- WORK TO BE COMPLETED
Print every one of the records verbatim, omitting nothing.

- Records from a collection
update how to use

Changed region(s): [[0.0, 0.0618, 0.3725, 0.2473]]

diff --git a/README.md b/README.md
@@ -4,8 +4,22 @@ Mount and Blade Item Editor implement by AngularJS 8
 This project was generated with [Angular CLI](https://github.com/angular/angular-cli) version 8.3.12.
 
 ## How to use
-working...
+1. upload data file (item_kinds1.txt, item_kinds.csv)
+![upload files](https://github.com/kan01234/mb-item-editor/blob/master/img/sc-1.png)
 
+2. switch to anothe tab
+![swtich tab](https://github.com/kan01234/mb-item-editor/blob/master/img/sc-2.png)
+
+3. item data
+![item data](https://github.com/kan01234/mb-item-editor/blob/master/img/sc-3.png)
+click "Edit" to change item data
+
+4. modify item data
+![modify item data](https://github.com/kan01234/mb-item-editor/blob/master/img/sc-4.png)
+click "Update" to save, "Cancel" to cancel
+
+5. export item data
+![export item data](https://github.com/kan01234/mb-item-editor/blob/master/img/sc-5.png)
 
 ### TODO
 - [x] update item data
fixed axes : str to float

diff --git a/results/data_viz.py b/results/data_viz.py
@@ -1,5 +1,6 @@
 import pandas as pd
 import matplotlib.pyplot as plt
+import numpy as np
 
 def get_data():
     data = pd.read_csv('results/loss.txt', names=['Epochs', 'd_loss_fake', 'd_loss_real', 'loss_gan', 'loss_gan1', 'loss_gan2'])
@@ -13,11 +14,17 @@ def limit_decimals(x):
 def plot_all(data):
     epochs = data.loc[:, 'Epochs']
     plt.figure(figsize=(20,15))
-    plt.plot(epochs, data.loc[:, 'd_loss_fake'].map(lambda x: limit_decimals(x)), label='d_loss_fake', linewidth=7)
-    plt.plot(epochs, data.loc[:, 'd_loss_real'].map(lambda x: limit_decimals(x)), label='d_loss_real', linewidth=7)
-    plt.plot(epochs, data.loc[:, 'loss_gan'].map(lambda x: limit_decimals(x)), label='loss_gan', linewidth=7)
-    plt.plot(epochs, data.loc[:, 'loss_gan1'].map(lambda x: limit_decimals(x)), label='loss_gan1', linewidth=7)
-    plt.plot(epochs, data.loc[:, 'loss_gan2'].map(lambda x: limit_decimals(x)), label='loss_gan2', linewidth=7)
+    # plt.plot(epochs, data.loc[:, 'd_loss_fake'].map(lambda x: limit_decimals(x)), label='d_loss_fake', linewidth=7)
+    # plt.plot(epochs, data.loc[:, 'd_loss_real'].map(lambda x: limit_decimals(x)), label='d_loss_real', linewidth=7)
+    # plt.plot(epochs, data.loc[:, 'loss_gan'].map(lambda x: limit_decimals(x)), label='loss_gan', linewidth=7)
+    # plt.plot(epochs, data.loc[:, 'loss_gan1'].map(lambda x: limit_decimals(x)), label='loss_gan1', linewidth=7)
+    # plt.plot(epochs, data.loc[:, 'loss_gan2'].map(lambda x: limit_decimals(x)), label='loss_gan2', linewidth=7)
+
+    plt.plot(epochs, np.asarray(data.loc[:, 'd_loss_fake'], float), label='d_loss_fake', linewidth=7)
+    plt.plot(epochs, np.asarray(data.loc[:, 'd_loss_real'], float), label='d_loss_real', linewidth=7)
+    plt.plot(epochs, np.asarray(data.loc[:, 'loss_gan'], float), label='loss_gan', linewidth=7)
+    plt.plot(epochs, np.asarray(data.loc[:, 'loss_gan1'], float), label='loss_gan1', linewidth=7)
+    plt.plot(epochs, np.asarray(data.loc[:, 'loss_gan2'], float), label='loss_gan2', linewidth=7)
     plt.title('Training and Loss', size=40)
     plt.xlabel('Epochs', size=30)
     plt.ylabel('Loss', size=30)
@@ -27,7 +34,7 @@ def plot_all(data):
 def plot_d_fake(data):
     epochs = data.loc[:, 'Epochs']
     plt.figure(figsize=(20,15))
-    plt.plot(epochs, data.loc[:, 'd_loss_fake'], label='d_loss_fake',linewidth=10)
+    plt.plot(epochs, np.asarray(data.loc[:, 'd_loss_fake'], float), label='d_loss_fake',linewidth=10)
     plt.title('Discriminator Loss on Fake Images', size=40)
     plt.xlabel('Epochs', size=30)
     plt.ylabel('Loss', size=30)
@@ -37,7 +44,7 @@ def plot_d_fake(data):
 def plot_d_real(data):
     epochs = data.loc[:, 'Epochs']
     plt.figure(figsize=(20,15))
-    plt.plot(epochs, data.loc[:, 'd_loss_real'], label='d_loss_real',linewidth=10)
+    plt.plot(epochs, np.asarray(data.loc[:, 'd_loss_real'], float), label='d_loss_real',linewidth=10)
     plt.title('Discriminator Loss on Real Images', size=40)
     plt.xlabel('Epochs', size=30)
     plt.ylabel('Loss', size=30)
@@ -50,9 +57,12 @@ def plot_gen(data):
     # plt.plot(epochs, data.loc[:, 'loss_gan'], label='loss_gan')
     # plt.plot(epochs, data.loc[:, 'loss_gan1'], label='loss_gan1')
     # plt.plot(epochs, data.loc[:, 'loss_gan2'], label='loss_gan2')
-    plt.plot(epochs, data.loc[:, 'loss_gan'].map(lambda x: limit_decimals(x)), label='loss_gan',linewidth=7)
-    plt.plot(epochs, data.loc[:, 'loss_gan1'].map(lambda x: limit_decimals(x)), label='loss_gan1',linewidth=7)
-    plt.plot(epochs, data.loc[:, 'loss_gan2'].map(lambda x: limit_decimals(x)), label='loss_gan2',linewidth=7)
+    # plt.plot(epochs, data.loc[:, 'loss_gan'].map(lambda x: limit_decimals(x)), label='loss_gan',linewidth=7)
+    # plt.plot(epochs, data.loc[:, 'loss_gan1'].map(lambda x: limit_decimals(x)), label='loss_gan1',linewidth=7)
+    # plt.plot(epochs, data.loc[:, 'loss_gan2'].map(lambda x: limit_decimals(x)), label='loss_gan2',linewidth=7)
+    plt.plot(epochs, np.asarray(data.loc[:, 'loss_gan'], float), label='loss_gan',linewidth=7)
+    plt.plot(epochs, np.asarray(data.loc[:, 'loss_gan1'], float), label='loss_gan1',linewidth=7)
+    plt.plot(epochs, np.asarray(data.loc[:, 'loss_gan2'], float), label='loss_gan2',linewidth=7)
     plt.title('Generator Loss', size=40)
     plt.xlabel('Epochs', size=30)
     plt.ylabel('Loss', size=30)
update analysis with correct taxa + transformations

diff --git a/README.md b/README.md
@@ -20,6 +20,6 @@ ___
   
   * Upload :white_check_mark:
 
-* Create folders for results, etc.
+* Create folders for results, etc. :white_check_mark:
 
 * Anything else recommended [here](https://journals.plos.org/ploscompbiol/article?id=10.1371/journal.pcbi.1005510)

- YOUR RESPONSE
update how to use

Changed region(s): [[0.0, 0.0618, 0.3725, 0.2473]]

diff --git a/README.md b/README.md
@@ -4,8 +4,22 @@ Mount and Blade Item Editor implement by AngularJS 8
 This project was generated with [Angular CLI](https://github.com/angular/angular-cli) version 8.3.12.
 
 ## How to use
-working...
+1. upload data file (item_kinds1.txt, item_kinds.csv)
+![upload files](https://github.com/kan01234/mb-item-editor/blob/master/img/sc-1.png)
 
+2. switch to anothe tab
+![swtich tab](https://github.com/kan01234/mb-item-editor/blob/master/img/sc-2.png)
+
+3. item data
+![item data](https://github.com/kan01234/mb-item-editor/blob/master/img/sc-3.png)
+click "Edit" to change item data
+
+4. modify item data
+![modify item data](https://github.com/kan01234/mb-item-editor/blob/master/img/sc-4.png)
+click "Update" to save, "Cancel" to cancel
+
+5. export item data
+![export item data](https://github.com/kan01234/mb-item-editor/blob/master/img/sc-5.png)
 
 ### TODO
 - [x] update item data
fixed axes : str to float

diff --git a/results/data_viz.py b/results/data_viz.py
@@ -1,5 +1,6 @@
 import pandas as pd
 import matplotlib.pyplot as plt
+import numpy as np
 
 def get_data():
     data = pd.read_csv('results/loss.txt', names=['Epochs', 'd_loss_fake', 'd_loss_real', 'loss_gan', 'loss_gan1', 'loss_gan2'])
@@ -13,11 +14,17 @@ def limit_decimals(x):
 def plot_all(data):
     epochs = data.loc[:, 'Epochs']
     plt.figure(figsize=(20,15))
-    plt.plot(epochs, data.loc[:, 'd_loss_fake'].map(lambda x: limit_decimals(x)), label='d_loss_fake', linewidth=7)
-    plt.plot(epochs, data.loc[:, 'd_loss_real'].map(lambda x: limit_decimals(x)), label='d_loss_real', linewidth=7)
-    plt.plot(epochs, data.loc[:, 'loss_gan'].map(lambda x: limit_decimals(x)), label='loss_gan', linewidth=7)
-    plt.plot(epochs, data.loc[:, 'loss_gan1'].map(lambda x: limit_decimals(x)), label='loss_gan1', linewidth=7)
-    plt.plot(epochs, data.loc[:, 'loss_gan2'].map(lambda x: limit_decimals(x)), label='loss_gan2', linewidth=7)
+    # plt.plot(epochs, data.loc[:, 'd_loss_fake'].map(lambda x: limit_decimals(x)), label='d_loss_fake', linewidth=7)
+    # plt.plot(epochs, data.loc[:, 'd_loss_real'].map(lambda x: limit_decimals(x)), label='d_loss_real', linewidth=7)
+    # plt.plot(epochs, data.loc[:, 'loss_gan'].map(lambda x: limit_decimals(x)), label='loss_gan', linewidth=7)
+    # plt.plot(epochs, data.loc[:, 'loss_gan1'].map(lambda x: limit_decimals(x)), label='loss_gan1', linewidth=7)
+    # plt.plot(epochs, data.loc[:, 'loss_gan2'].map(lambda x: limit_decimals(x)), label='loss_gan2', linewidth=7)
+
+    plt.plot(epochs, np.asarray(data.loc[:, 'd_loss_fake'], float), label='d_loss_fake', linewidth=7)
+    plt.plot(epochs, np.asarray(data.loc[:, 'd_loss_real'], float), label='d_loss_real', linewidth=7)
+    plt.plot(epochs, np.asarray(data.loc[:, 'loss_gan'], float), label='loss_gan', linewidth=7)
+    plt.plot(epochs, np.asarray(data.loc[:, 'loss_gan1'], float), label='loss_gan1', linewidth=7)
+    plt.plot(epochs, np.asarray(data.loc[:, 'loss_gan2'], float), label='loss_gan2', linewidth=7)
     plt.title('Training and Loss', size=40)
     plt.xlabel('Epochs', size=30)
     plt.ylabel('Loss', size=30)
@@ -27,7 +34,7 @@ def plot_all(data):
 def plot_d_fake(data):
     epochs = data.loc[:, 'Epochs']
     plt.figure(figsize=(20,15))
-    plt.plot(epochs, data.loc[:, 'd_loss_fake'], label='d_loss_fake',linewidth=10)
+    plt.plot(epochs, np.asarray(data.loc[:, 'd_loss_fake'], float), label='d_loss_fake',linewidth=10)
     plt.title('Discriminator Loss on Fake Images', size=40)
     plt.xlabel('Epochs', size=30)
     plt.ylabel('Loss', size=30)
@@ -37,7 +44,7 @@ def plot_d_fake(data):
 def plot_d_real(data):
     epochs = data.loc[:, 'Epochs']
     plt.figure(figsize=(20,15))
-    plt.plot(epochs, data.loc[:, 'd_loss_real'], label='d_loss_real',linewidth=10)
+    plt.plot(epochs, np.asarray(data.loc[:, 'd_loss_real'], float), label='d_loss_real',linewidth=10)
     plt.title('Discriminator Loss on Real Images', size=40)
     plt.xlabel('Epochs', size=30)
     plt.ylabel('Loss', size=30)
@@ -50,9 +57,12 @@ def plot_gen(data):
     # plt.plot(epochs, data.loc[:, 'loss_gan'], label='loss_gan')
     # plt.plot(epochs, data.loc[:, 'loss_gan1'], label='loss_gan1')
     # plt.plot(epochs, data.loc[:, 'loss_gan2'], label='loss_gan2')
-    plt.plot(epochs, data.loc[:, 'loss_gan'].map(lambda x: limit_decimals(x)), label='loss_gan',linewidth=7)
-    plt.plot(epochs, data.loc[:, 'loss_gan1'].map(lambda x: limit_decimals(x)), label='loss_gan1',linewidth=7)
-    plt.plot(epochs, data.loc[:, 'loss_gan2'].map(lambda x: limit_decimals(x)), label='loss_gan2',linewidth=7)
+    # plt.plot(epochs, data.loc[:, 'loss_gan'].map(lambda x: limit_decimals(x)), label='loss_gan',linewidth=7)
+    # plt.plot(epochs, data.loc[:, 'loss_gan1'].map(lambda x: limit_decimals(x)), label='loss_gan1',linewidth=7)
+    # plt.plot(epochs, data.loc[:, 'loss_gan2'].map(lambda x: limit_decimals(x)), label='loss_gan2',linewidth=7)
+    plt.plot(epochs, np.asarray(data.loc[:, 'loss_gan'], float), label='loss_gan',linewidth=7)
+    plt.plot(epochs, np.asarray(data.loc[:, 'loss_gan1'], float), label='loss_gan1',linewidth=7)
+    plt.plot(epochs, np.asarray(data.loc[:, 'loss_gan2'], float), label='loss_gan2',linewidth=7)
     plt.title('Generator Loss', size=40)
     plt.xlabel('Epochs', size=30)
     plt.ylabel('Loss', size=30)
update analysis with correct taxa + transformations

diff --git a/README.md b/README.md
@@ -20,6 +20,6 @@ ___
   
   * Upload :white_check_mark:
 
-* Create folders for results, etc.
+* Create folders for results, etc. :white_check_mark:
 
 * Anything else recommended [here](https://journals.plos.org/ploscompbiol/article?id=10.1371/journal.pcbi.1005510)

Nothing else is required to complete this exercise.